May 9, 2010
First, Happy Mother's Day to all you mothers out there.
Dear readers, wise readers, it had been my original intention today to write about this striped cotton knit tank top I stitched up Friday afternoon. I'd bought the fabric locally the day I picked up Cathy's black gloves, nothing special. And as you can see the final result is...nothing special.
Here's the back:
OK, like I said, I was going to tell you how I trimmed the edges, how I lined up the stripes, blah, blah, blah -- but then this happened:
So I'm walking home from the flea market yesterday afternoon with the dogs (WAIT till you see the opera-length gloves with original price tag attached I found for $2 -- in lavender!) and I'm crossing north on 25th Street, I'm not even sure why since I live on 24th Street, when what do I see sitting amid a pile of discarded clothes, plastic bags, rotting food -- the usual New York City pile of trash left in front of a shuttered storefront -- but THIS:
Can you friggin' believe it? Just sitting there amid this debris like it was yesterday's pizza box, in fact I think it was even sitting next to yesterday's pizza box. Well, I don't have to tell you what I did: I picked it up -- first looking around to make sure it hadn't already been claimed by some loon living in that pile of trash -- and shlepped it the three blocks home.
What would you have done, peeps -- left it there?
Now look, you know I can resist a flea market sewing machine, I can resist a thrift store sewing machine, I can scroll past hundreds of eBay sewing machine listings like they didn't exist, but when I find a sewing machine in the street...well that's where I draw the line. I simply cannot ignore it.
Needless to say, like just about every discarded mechanical anything, this machine has issues. First, it has no motor. Second, it has no belt. Third, it has no tension assembly. Fourth, it has no whatever-that-thing-is-the-drop-in-bobbin-sits-in-is-called. But guess what? When you turn the hand wheel, the needle goes up and down. It works! And it even came with a straight stitch presser foot.
I was able to date it from 1951 and I think it's a Singer 66, though I'm not completely certain.
So now I have to decide what to do with it. I already have a perfectly good Singer, my beloved 15-91, and I don't think I have the energy to restore this one. I also have all the doorstops I need.

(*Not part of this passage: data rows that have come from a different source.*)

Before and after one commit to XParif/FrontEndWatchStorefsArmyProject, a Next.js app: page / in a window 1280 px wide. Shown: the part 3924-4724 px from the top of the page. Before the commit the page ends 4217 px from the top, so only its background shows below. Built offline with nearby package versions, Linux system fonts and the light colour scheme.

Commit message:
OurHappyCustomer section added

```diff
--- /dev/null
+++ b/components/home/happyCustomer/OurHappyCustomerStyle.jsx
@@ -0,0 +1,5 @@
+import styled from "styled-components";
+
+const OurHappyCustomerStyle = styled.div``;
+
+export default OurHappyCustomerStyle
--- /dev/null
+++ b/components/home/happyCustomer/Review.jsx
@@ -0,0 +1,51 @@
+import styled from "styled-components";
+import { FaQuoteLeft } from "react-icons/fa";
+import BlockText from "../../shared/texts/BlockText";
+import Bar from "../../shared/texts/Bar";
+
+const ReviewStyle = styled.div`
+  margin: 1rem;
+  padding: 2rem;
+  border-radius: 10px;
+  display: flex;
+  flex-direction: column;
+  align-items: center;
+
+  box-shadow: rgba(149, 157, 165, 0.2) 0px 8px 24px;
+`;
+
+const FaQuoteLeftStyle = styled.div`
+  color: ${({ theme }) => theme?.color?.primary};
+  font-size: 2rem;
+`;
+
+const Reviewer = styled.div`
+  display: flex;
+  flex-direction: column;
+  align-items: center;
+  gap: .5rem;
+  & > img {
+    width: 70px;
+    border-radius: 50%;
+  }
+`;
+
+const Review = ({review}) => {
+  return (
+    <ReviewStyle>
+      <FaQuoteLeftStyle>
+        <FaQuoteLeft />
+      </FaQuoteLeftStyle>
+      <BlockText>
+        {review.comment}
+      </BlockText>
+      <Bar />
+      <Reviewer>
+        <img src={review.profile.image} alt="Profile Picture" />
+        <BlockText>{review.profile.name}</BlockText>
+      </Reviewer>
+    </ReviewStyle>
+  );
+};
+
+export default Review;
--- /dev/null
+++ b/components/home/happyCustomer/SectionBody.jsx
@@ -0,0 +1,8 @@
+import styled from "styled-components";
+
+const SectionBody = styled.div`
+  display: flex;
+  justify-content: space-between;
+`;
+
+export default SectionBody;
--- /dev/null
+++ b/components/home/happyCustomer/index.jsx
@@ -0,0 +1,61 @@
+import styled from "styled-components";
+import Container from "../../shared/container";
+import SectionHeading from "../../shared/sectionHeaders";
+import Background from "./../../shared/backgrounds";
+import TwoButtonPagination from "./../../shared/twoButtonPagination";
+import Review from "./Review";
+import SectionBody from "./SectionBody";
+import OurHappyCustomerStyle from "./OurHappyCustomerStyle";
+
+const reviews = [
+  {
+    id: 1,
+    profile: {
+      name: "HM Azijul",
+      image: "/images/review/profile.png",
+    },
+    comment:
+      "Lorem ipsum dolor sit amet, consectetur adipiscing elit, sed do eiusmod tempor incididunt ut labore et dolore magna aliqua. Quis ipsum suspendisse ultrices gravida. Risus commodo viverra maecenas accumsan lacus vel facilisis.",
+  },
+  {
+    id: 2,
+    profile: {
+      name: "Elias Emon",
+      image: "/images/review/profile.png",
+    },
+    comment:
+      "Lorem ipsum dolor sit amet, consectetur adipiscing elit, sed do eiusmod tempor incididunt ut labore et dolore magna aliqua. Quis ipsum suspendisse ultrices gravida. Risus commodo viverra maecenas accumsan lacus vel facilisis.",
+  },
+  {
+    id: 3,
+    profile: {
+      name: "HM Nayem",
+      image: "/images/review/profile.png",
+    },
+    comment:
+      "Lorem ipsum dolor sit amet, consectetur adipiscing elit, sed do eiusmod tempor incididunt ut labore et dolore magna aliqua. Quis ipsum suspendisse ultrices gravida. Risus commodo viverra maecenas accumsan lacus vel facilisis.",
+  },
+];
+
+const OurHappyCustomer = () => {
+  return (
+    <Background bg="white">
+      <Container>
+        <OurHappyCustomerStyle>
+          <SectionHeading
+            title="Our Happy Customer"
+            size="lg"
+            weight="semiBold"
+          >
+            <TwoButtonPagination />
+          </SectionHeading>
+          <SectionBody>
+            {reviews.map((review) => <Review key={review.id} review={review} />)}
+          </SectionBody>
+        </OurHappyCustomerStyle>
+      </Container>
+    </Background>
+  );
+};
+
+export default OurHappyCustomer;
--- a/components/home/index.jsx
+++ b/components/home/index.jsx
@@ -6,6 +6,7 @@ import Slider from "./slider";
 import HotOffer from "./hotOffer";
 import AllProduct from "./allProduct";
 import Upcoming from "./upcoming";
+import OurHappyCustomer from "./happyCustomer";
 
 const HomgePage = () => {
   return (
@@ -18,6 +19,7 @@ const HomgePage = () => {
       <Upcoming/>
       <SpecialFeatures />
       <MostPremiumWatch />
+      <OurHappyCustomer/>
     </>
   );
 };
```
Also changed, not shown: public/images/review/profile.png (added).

So now what? At risk of further establishing a dangerous precedent, I once again turn to you for advice.
What would you do, peeps? Throw this baby back on the street?
Think carefully; the fate of a sewing machine lies in your hands.